Every line of the listing that contains the word "model" is to be copied out.
---- DATASET ENTRIES
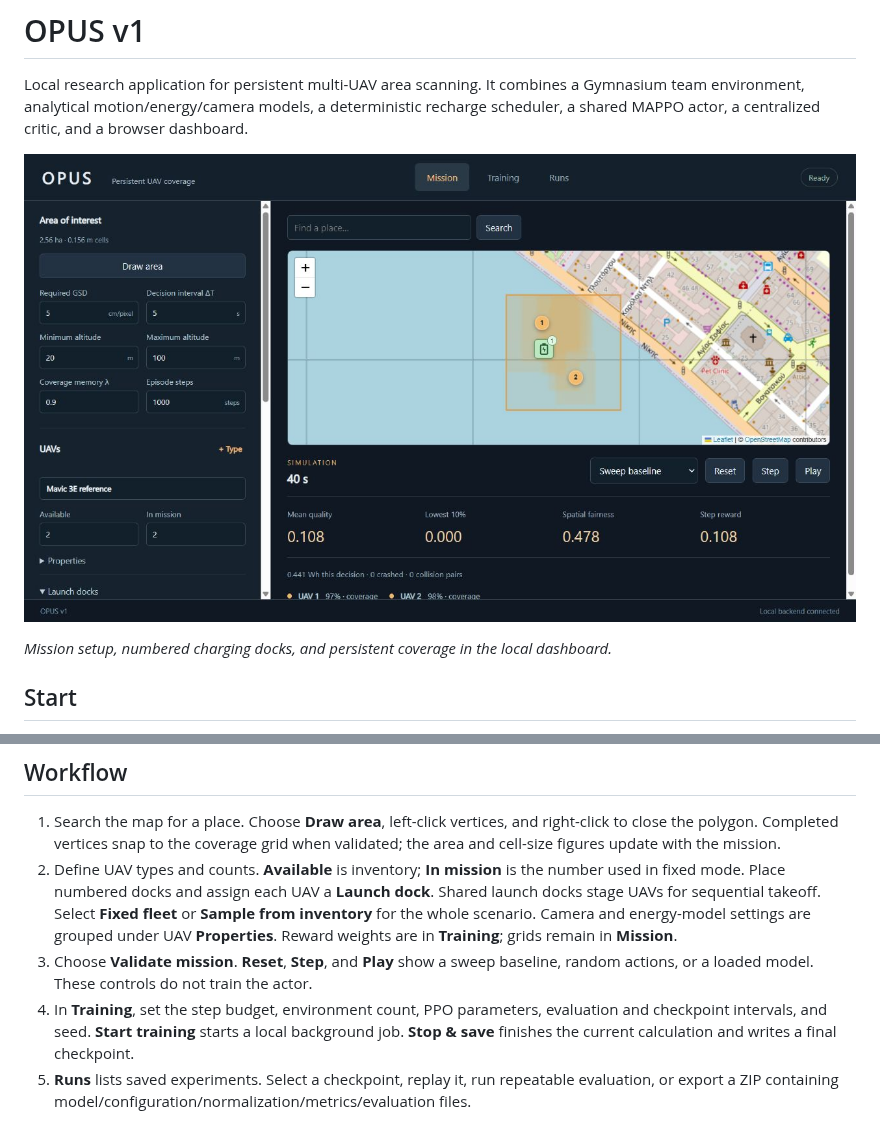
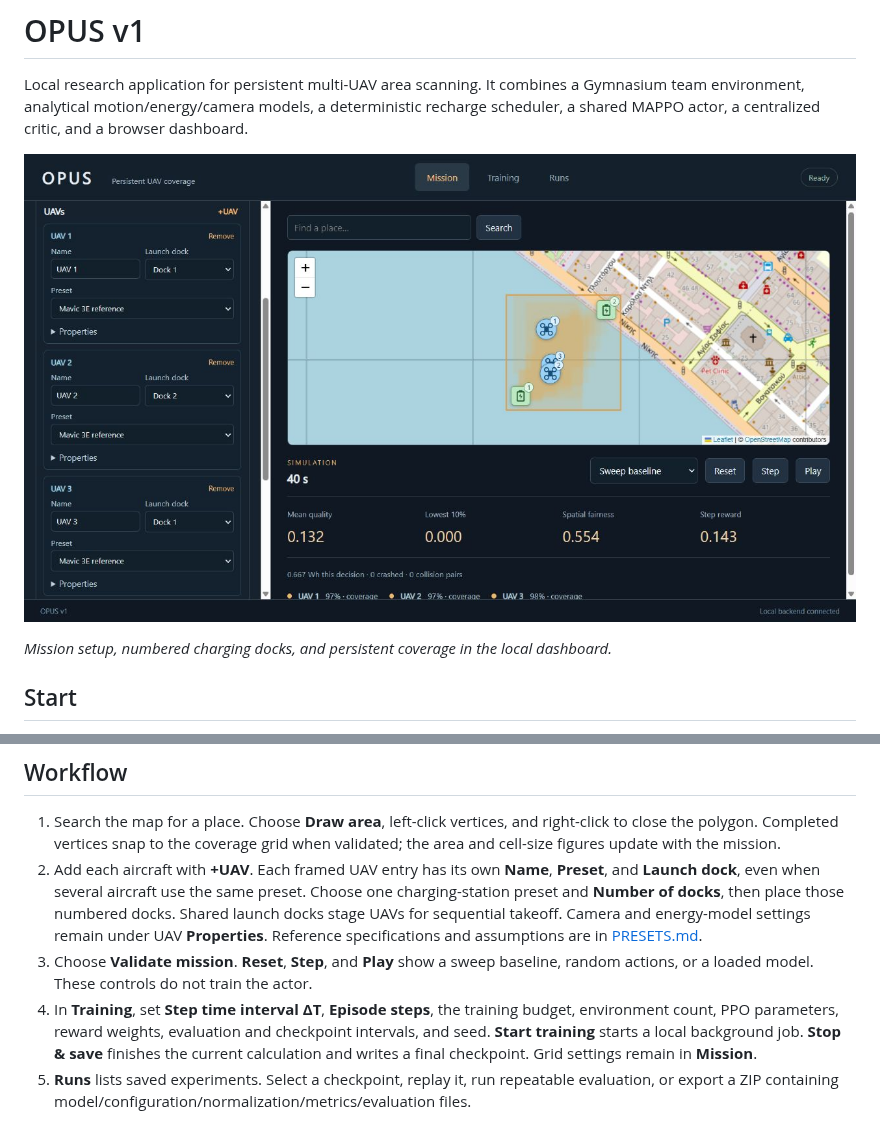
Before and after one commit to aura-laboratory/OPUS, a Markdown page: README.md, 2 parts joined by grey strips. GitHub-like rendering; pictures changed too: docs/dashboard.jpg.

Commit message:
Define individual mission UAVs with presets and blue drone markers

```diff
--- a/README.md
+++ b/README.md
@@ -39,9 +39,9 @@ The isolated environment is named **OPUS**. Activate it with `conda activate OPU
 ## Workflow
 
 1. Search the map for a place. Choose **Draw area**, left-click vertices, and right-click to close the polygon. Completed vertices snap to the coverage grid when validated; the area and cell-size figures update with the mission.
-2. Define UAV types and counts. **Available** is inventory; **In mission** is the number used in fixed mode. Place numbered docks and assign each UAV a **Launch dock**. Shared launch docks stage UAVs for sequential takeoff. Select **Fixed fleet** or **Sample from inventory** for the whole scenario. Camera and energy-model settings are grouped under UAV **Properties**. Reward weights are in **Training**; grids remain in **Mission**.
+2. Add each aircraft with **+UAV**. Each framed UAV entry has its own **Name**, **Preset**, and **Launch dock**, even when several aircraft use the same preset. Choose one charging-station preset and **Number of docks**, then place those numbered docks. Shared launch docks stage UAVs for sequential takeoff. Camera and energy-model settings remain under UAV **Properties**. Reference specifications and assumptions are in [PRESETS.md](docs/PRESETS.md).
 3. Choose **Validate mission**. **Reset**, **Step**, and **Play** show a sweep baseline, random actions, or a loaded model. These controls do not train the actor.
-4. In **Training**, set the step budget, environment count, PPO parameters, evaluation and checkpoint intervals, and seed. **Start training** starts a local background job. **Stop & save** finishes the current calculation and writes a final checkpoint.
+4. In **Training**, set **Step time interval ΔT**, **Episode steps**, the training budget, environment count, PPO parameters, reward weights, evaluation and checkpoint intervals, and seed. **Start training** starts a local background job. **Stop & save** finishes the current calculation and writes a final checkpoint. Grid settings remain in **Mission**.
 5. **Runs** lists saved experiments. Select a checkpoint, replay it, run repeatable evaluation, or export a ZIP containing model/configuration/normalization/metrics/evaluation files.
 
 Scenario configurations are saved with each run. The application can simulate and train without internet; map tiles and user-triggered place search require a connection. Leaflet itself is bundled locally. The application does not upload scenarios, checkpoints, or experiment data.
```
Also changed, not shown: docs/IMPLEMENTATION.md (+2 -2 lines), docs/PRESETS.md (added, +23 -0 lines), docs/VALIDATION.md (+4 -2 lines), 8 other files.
--------
▸ EXERCISE OUTPUT
-2. Define UAV types and counts. **Available** is inventory; **In mission** is the number used in fixed mode. Place numbered docks and assign each UAV a **Launch dock**. Shared launch docks stage UAVs for sequential takeoff. Select **Fixed fleet** or **Sample from inventory** for the whole scenario. Camera and energy-model settings are grouped under UAV **Properties**. Reward weights are in **Training**; grids remain in **Mission**.
+2. Add each aircraft with **+UAV**. Each framed UAV entry has its own **Name**, **Preset**, and **Launch dock**, even when several aircraft use the same preset. Choose one charging-station preset and **Number of docks**, then place those numbered docks. Shared launch docks stage UAVs for sequential takeoff. Camera and energy-model settings remain under UAV **Properties**. Reference specifications and assumptions are in [PRESETS.md](docs/PRESETS.md).
 3. Choose **Validate mission**. **Reset**, **Step**, and **Play** show a sweep baseline, random actions, or a loaded model. These controls do not train the actor.
 5. **Runs** lists saved experiments. Select a checkpoint, replay it, run repeatable evaluation, or export a ZIP containing model/configuration/normalization/metrics/evaluation files.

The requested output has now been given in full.